• **TASK INPUT**
--*--

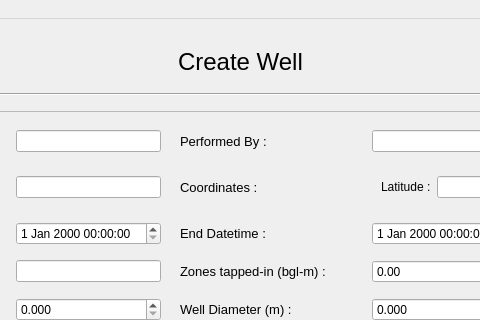
Above: create_well.ui from dhairyashil-G/CGWB-Desktop-App before the change; both pictures show x 154 to 634 and y 0 to 320 of the 789 by 600 pixel window. Below: the same form after it.
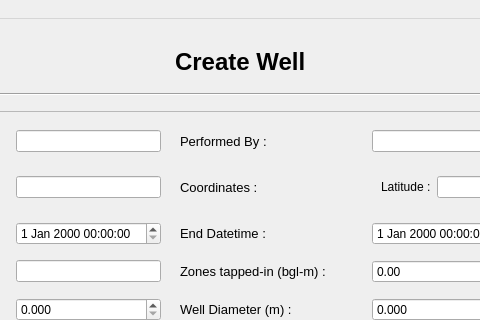
That is the form after the change.

The edit to the form file:
```diff
--- a/create_well.ui
+++ b/create_well.ui
@@ -29,6 +29,8 @@
          <property name="font">
           <font>
            <pointsize>18</pointsize>
+           <weight>75</weight>
+           <bold>true</bold>
           </font>
          </property>
          <property name="text">
```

--*--

• **ASSIGNED TASK**
The result should be an exact copy of every entry above, with no pictures included.

• **TASK RESPONSE**
Above: create_well.ui from dhairyashil-G/CGWB-Desktop-App before the change; both pictures show x 154 to 634 and y 0 to 320 of the 789 by 600 pixel window. Below: the same form after it.
That is the form after the change.

The edit to the form file:
```diff
--- a/create_well.ui
+++ b/create_well.ui
@@ -29,6 +29,8 @@
          <property name="font">
           <font>
            <pointsize>18</pointsize>
+           <weight>75</weight>
+           <bold>true</bold>
           </font>
          </property>
          <property name="text">
```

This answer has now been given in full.